• What to work on:
Locate the lines of the listing below that hold "data", then copy each of them.

• Listed entries:
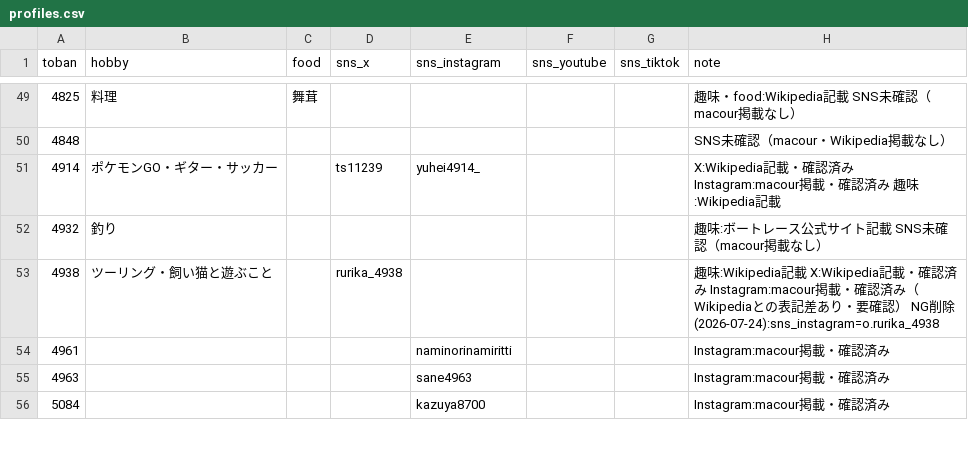
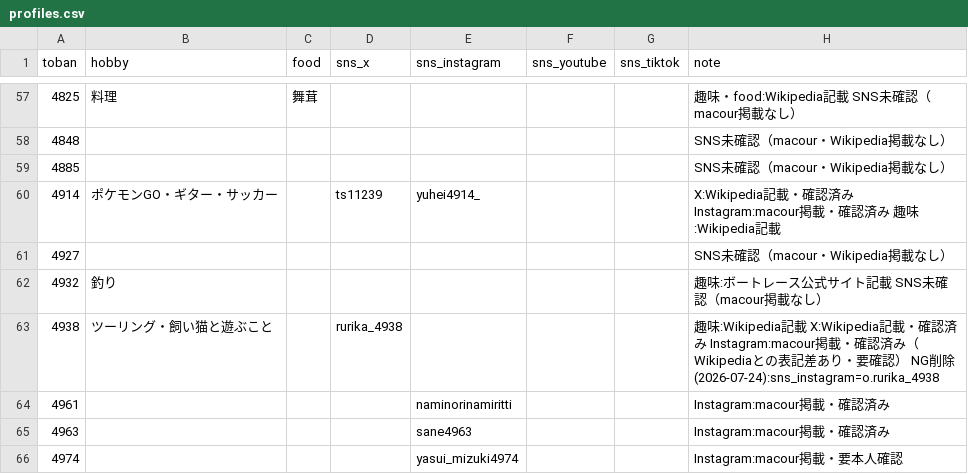
Before and after one commit to bonito323-a11y/funetan, a CSV file: data/profiles.csv, drawn as a sheet; only a part is shown, gaps mark what is left out; the shorter side is filled out with more unchanged rows; the diff covers the shown part only.

```diff
--- a/data/profiles.csv
+++ b/data/profiles.csv
@@ -50,3 +58,5 @@ toban,hobby,food,sns_x,sns_instagram,sns_youtube,sns_tiktok,note
 4848,,,,,,,SNS未確認（macour・Wikipedia掲載なし）
+4885,,,,,,,SNS未確認（macour・Wikipedia掲載なし）
 4914,ポケモンGO・ギター・サッカー,,ts11239,yuhei4914_,,,X:Wikipedia記載・確認済み Instagram:macour掲載・確認済み 趣味:Wikipedia記載
+4927,,,,,,,SNS未確認（macour・Wikipedia掲載なし）
 4932,釣り,,,,,,趣味:ボートレース公式サイト記載 SNS未確認（macour掲載なし）
@@ -55 +65,2 @@ toban,hobby,food,sns_x,sns_instagram,sns_youtube,sns_tiktok,note
 4963,,,,sane4963,,,Instagram:macour掲載・確認済み
+4974,,,,yasui_mizuki4974,,,Instagram:macour掲載・要本人確認
```
Also changed, not shown: 13 added rows and 1 edited cell elsewhere in this file, 9 other files.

• Response to the exercise:
Before and after one commit to bonito323-a11y/funetan, a CSV file: data/profiles.csv, drawn as a sheet; only a part is shown, gaps mark what is left out; the shorter side is filled out with more unchanged rows; the diff covers the shown part only.
--- a/data/profiles.csv
+++ b/data/profiles.csv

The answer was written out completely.